Seasonal Weather Impact On Your Car Battery
Checking the condition of your tires, brakes and windscreen wipers is standard practice for keeping your car on the road all year long. But battery maintenance can often be overlooked, and this can cause issues down the track.
Extreme temperatures can put excessive strain on your battery, which is already working to power over 150 electrical accessories. Whether you are driving to the snow in winter or heading on a road trip during the warmer months, the last thing you want is to get stranded.
How is your battery impacted by warmer weather?
The optimal temperature for a car battery is around 20°C, but during the summertime temperatures can soar to double this in some areas. Extreme temperatures can cause an increase in the battery’s internal chemistry and increased self-discharge, which speeds up the aging process.
This doesn’t necessarily mean the battery will fail right away, but the battery could be impacted by the heat.
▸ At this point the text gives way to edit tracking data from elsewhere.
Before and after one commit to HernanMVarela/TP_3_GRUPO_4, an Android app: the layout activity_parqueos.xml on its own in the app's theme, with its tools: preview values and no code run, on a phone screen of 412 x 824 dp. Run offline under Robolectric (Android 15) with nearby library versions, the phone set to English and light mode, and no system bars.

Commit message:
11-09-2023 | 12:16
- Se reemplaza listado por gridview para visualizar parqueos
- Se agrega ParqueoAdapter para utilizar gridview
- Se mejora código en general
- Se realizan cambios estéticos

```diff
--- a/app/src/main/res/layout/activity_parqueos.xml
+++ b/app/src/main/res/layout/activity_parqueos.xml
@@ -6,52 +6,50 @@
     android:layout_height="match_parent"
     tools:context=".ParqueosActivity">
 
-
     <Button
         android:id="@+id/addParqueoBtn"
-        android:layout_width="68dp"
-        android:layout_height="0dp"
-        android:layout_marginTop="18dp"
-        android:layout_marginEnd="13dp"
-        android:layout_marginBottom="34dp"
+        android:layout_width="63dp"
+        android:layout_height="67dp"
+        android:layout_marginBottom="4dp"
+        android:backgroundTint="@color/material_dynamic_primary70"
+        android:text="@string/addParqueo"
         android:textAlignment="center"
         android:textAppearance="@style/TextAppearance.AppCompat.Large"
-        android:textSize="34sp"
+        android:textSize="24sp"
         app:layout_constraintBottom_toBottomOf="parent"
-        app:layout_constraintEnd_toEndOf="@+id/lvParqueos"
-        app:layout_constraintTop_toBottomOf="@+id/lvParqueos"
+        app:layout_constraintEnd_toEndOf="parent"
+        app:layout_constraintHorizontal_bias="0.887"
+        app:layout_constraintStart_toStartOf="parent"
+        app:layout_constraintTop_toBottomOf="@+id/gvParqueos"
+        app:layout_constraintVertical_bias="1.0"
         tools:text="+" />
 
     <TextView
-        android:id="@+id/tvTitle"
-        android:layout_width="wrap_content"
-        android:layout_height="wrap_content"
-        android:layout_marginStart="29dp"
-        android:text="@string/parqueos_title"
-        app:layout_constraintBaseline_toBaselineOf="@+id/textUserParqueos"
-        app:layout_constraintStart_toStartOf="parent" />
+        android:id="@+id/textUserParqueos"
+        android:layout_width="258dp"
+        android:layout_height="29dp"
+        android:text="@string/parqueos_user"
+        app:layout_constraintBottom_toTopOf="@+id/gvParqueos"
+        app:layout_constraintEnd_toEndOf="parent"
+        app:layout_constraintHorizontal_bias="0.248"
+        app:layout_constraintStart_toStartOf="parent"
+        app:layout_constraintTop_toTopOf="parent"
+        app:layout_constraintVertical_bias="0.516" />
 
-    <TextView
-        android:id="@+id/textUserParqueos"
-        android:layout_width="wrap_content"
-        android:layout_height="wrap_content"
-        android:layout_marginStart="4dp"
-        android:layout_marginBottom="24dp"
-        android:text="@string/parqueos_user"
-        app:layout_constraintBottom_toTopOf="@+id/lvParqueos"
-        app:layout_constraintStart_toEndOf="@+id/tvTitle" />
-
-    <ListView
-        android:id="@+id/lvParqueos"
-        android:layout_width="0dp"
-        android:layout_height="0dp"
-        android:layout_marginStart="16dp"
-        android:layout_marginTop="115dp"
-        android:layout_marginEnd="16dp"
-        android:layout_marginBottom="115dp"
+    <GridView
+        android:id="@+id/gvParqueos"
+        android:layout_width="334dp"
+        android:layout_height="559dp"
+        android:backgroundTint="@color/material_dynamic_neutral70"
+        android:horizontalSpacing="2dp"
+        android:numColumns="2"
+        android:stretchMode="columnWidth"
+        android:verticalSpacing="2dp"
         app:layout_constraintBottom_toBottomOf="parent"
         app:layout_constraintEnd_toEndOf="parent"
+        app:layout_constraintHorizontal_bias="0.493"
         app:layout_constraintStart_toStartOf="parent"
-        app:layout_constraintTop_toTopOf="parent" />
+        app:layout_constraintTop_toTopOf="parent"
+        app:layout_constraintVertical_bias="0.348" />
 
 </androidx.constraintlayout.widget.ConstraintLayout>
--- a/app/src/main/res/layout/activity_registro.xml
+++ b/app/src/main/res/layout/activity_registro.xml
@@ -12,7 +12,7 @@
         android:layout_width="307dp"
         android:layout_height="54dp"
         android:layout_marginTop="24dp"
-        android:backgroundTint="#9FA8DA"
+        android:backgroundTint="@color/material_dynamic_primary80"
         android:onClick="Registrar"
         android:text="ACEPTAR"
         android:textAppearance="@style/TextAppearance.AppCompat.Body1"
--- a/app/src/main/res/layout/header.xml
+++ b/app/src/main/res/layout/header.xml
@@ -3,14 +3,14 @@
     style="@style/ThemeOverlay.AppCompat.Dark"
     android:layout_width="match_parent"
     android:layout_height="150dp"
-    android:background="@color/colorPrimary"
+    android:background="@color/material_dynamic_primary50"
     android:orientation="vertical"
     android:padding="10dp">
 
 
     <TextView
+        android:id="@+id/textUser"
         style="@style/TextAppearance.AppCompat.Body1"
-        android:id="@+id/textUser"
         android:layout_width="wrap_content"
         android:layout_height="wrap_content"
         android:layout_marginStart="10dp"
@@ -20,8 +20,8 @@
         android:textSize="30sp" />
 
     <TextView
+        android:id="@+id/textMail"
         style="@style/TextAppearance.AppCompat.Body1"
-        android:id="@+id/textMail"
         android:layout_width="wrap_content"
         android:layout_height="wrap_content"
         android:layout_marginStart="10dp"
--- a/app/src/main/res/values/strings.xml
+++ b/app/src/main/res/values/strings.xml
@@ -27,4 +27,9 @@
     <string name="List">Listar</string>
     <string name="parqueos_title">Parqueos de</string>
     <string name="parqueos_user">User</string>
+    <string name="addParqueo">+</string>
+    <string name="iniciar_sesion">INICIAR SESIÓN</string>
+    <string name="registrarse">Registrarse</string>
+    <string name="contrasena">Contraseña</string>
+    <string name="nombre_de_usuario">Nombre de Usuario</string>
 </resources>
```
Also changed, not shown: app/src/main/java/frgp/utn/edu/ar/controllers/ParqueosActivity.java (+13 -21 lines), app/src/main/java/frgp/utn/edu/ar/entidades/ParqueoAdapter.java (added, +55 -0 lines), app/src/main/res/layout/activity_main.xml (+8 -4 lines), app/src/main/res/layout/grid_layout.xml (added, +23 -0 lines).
Avoiding these problems from progressing and leaving you stuck out in the cold means checking your battery year-round.
What happens to your battery in winter?
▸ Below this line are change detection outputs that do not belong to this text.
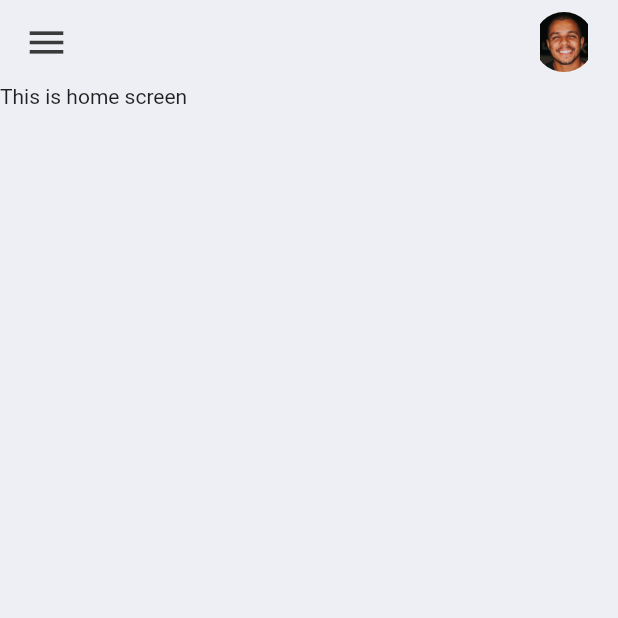
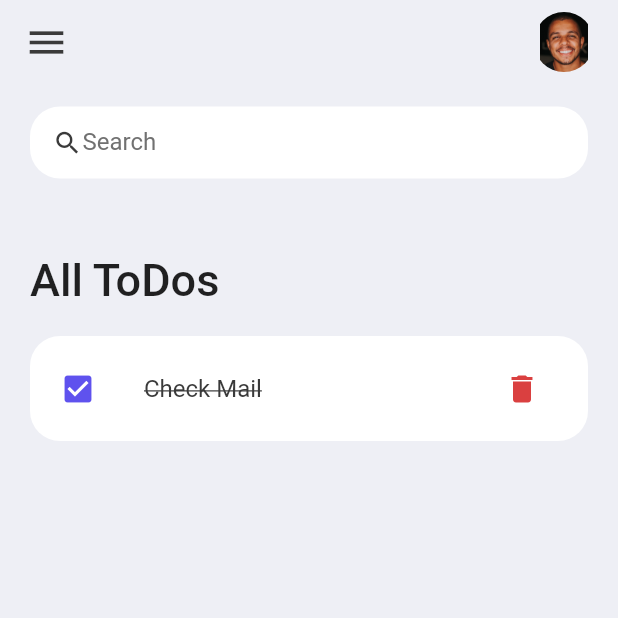
Before and after one commit to francisojeah/todo_app_flutter, a Flutter app: the screen it shows after launch, on a phone screen of 412 x 824 dp, the top half of it. Run offline on Flutter 3.47's test engine with Material 2 defaults, Android fonts, the phone set to English and light mode, and no system bars.

Commit message:
create todo list item widget

```diff
--- a/lib/screens/home.dart
+++ b/lib/screens/home.dart
@@ -1,5 +1,8 @@
+import 'dart:ui';
+
 import 'package:flutter/material.dart';
 import 'package:todo_app_flutter/constants/colors.dart';
+import 'package:todo_app_flutter/widgets/todo_item.dart';
 
 class Home extends StatelessWidget {
   const Home({Key? key}) : super(key: key);
@@ -8,7 +11,33 @@ class Home extends StatelessWidget {
   Widget build(BuildContext context) {
     return Scaffold(
       backgroundColor: tdBGColor,
-      appBar: AppBar(
+      appBar: _buildAppBar(),
+      body: Container(
+        padding: EdgeInsets.symmetric(horizontal: 20, vertical: 15),
+        child: Column(
+          children: [
+            searchBox(),
+            Expanded(
+                child: ListView(
+              children: [
+                Container(
+                  margin: EdgeInsets.only(top: 50, bottom: 20),
+                  child: Text(
+                    'All ToDos',
+                    style: TextStyle(fontSize: 30, fontWeight: FontWeight.w500),
+                  ),
+                ),
+                ToDoItem()
+              ],
+            ))
+          ],
+        ),
+      ),
+    );
+  }
+
+  AppBar _buildAppBar() {
+    return AppBar(
       backgroundColor: tdBGColor,
       elevation: 0,
       title: Row(
@@ -22,14 +51,40 @@ class Home extends StatelessWidget {
           Container(
             height: 40,
             width: 40,
-              child: ClipRRect(child: Image.asset('assets/images/picture.jpg'),borderRadius: BorderRadius.circular(20)),
+            child: ClipRRect(
+                child: Image.asset('assets/images/picture.jpg'),
+                borderRadius: BorderRadius.circular(20)),
           )
         ],
-        ),
-      ),
-      body: Container(
-        child: Text('This is home screen'),
       ),
     );
   }
 }
+
+class searchBox extends StatelessWidget {
+  const searchBox({
+    Key? key,
+  }) : super(key: key);
+
+  @override
+  Widget build(BuildContext context) {
+    return Container(
+      padding: EdgeInsets.symmetric(horizontal: 15),
+      decoration: BoxDecoration(
+          borderRadius: BorderRadius.circular(20), color: Colors.white),
+      child: TextField(
+        decoration: InputDecoration(
+            contentPadding: EdgeInsets.all(0),
+            prefixIcon: Icon(
+              Icons.search,
+              color: tdBlack,
+              size: 20,
+            ),
+            prefixIconConstraints: BoxConstraints(maxHeight: 20, maxWidth: 25),
+            border: InputBorder.none,
+            hintText: 'Search',
+            hintStyle: TextStyle(color: tdGrey)),
+      ),
+    );
+  }
+}
--- /dev/null
+++ b/lib/widgets/todo_item.dart
@@ -0,0 +1,42 @@
+import 'package:flutter/material.dart';
+import 'package:todo_app_flutter/constants/colors.dart';
+
+class ToDoItem extends StatelessWidget {
+  const ToDoItem({super.key});
+
+  @override
+  Widget build(BuildContext context) {
+    return Container(
+      margin: EdgeInsets.only(bottom: 20),
+      child: ListTile(
+        onTap: (() {}),
+        shape: RoundedRectangleBorder(borderRadius: BorderRadius.circular(20)),
+        contentPadding: EdgeInsets.symmetric(horizontal: 20, vertical: 7),
+        tileColor: Colors.white,
+        leading: Icon(Icons.check_box, color: tdBlue),
+        title: Text(
+          'Check Mail',
+          style: TextStyle(
+            color: tdBlack,
+            fontSize: 16,
+            decoration: TextDecoration.lineThrough,
+          ),
+        ),
+        trailing: IconButton(
+            icon: Icon(Icons.delete), onPressed: (() {}), color: tdRed),
+        // Container(
+        // padding: EdgeInsects.all(0),
+        // margin: EdgeInsects.symmetric(vertical: 12),
+        //   height: 35,
+        //   width: 35,
+        //   decoration: BoxDecoration(
+        //     color: tdRed,
+        //     borderRadius: BorderRadius.circular(10)
+        //   ),
+        //   child: IconButton(
+        // icon: Icon(Icons.delete), onPressed: (() {}), color: tdBlue), ,
+        // )
+      ),
+    );
+  }
+}
```
Lines whose indentation alone changed are shown as unchanged.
During the colder months, low temperatures cause the chemistry inside a battery to slow down, and it needs to work harder to get going. The need for a high level of power to heat your car, defrost your windows, use headlights in compromised road conditions and more can put more pressure on the battery as well.
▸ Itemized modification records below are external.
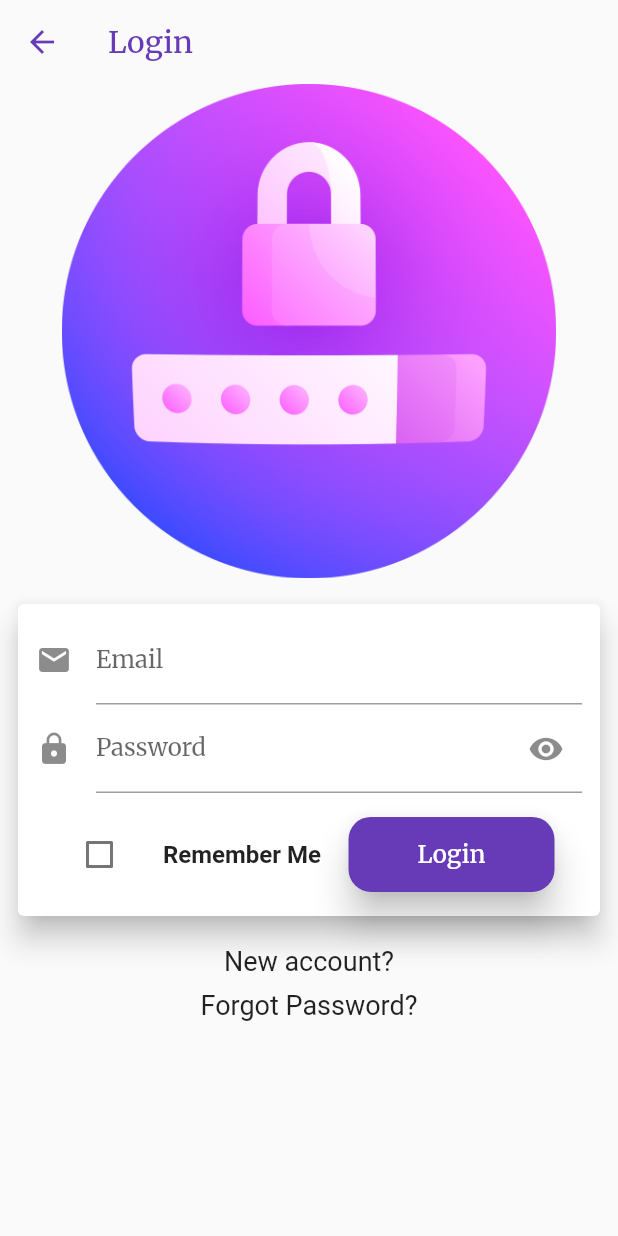
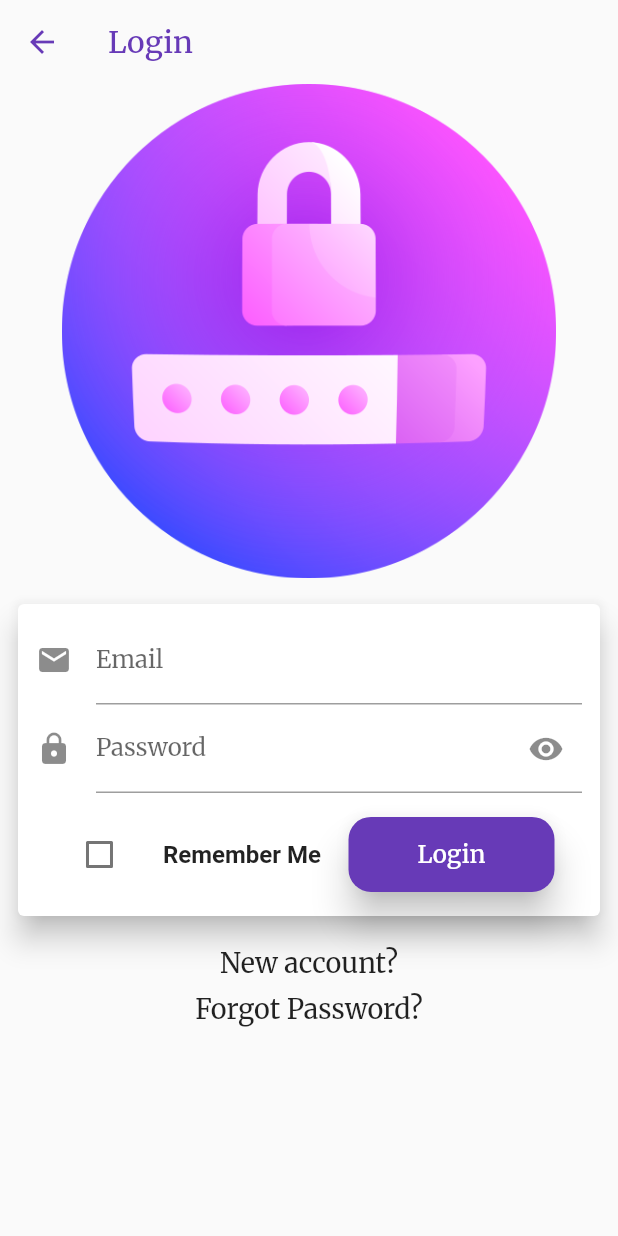
Before and after one commit to KorJunXiang/FlutterWorkspace_A222, a Flutter app: the screen it shows after launch, item 3 of the bottom bar chosen, after a tap on "LOGIN", on a phone screen of 412 x 824 dp. Run offline on Flutter 3.47's test engine with Material 2 defaults, Android fonts, the phone set to English and light mode, and no system bars; our stand-ins replace fluttertoast, image_cropper, image_picker, shared_preferences.

Commit message:
some changes

```diff
--- a/lab_assignment_2/lib/screens/itemtabscreen.dart
+++ b/lab_assignment_2/lib/screens/itemtabscreen.dart
@@ -1,7 +1,9 @@
 import 'package:flutter/material.dart';
+import 'package:lab_assignment_2/models/user.dart';
 
 class ItemTabScreen extends StatefulWidget {
-  const ItemTabScreen({super.key});
+  final User user;
+  const ItemTabScreen({super.key, required this.user});
 
   @override
   State<ItemTabScreen> createState() => _ItemTabScreenState();
@@ -45,7 +47,13 @@ class _ItemTabScreenState extends State<ItemTabScreen> {
           ],
         ),
       ),
-      body: Center(child: Text(maintitle)),
+      body: Center(
+          child: Text(
+        widget.user.id.toString() == 'na'
+            ? 'Please login/register an account'
+            : 'Welcome back, ${widget.user.name}',
+        style: const TextStyle(fontFamily: 'Merriweather.italic'),
+      )),
     );
   }
 }
--- a/lab_assignment_2/lib/screens/loginscreen.dart
+++ b/lab_assignment_2/lib/screens/loginscreen.dart
@@ -164,9 +164,7 @@ class _LoginScreenState extends State<LoginScreen> {
             onTap: _goToRegister,
             child: const Text(
               "New account?",
-              style: TextStyle(
-                fontSize: 18,
-              ),
+              style: TextStyle(fontSize: 18, fontFamily: 'Merriweather'),
             ),
           ),
           const SizedBox(
@@ -176,9 +174,7 @@ class _LoginScreenState extends State<LoginScreen> {
             onTap: _forgotDialog,
             child: const Text(
               "Forgot Password?",
-              style: TextStyle(
-                fontSize: 18,
-              ),
+              style: TextStyle(fontSize: 18, fontFamily: 'Merriweather'),
             ),
           ),
         ],
--- a/lab_assignment_2/lib/screens/mainscreen.dart
+++ b/lab_assignment_2/lib/screens/mainscreen.dart
@@ -22,7 +22,7 @@ class _MainScreenState extends State<MainScreen> {
     super.initState();
     print(widget.user.name);
     tabchildren = [
-      const ItemTabScreen(),
+      ItemTabScreen(user: widget.user),
       const MessageTabScreen(),
       ProfileTabScreen(user: widget.user)
     ];
--- a/lab_assignment_2/lib/screens/profiletabscreen.dart
+++ b/lab_assignment_2/lib/screens/profiletabscreen.dart
@@ -89,10 +89,17 @@ class _ProfileTabScreenState extends State<ProfileTabScreen> {
                               children: [
                                 Text(
                                   widget.user.name.toString(),
-                                  style: const TextStyle(fontSize: 24),
+                                  style: const TextStyle(
+                                      fontSize: 24, fontFamily: 'Merriweather'),
                                 ),
-                                Text(widget.user.email.toString()),
-                                Text(widget.user.regdate.toString()),
+                                Text(
+                                  widget.user.email.toString(),
+                                  style: const TextStyle(
+                                      fontFamily: 'Merriweather'),
+                                ),
+                                Text(widget.user.regdate.toString(),
+                                    style: const TextStyle(
+                                        fontFamily: 'Merriweather')),
                               ],
                             ),
                         ],
```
Colder weather also makes the oil in your engine thicker. The consequence of this is that, again, your battery must supply more power to start the car than when it’s operating within optimal temperatures.
Preventative maintenance to keep your car battery performing well year-round
The best way to avoid the inconvenience of a breakdown – regardless of the time of year – is through periodically checking your battery and providing preventative maintenance as required.
It’s possible to reduce the likelihood of car battery failure in extreme temperatures by:
- Keeping your car under cover so it isn’t as exposed to severe weather;
- Turning headlights and other accessories off when the vehicle isn’t in use, to avoid unnecessary drain on the battery;
- Paying attention to early warning signs, such as a slow cranking engine;
- Periodically checking your State of Charge (S.O.C.) indicator. If it appears black, your battery will need to be immediately recharged;
- Checking the voltage of your battery every three months and making sure the Open Circuit Voltage (OCV) doesn’t drop below 12.5V. If it does, your battery will need to be recharged.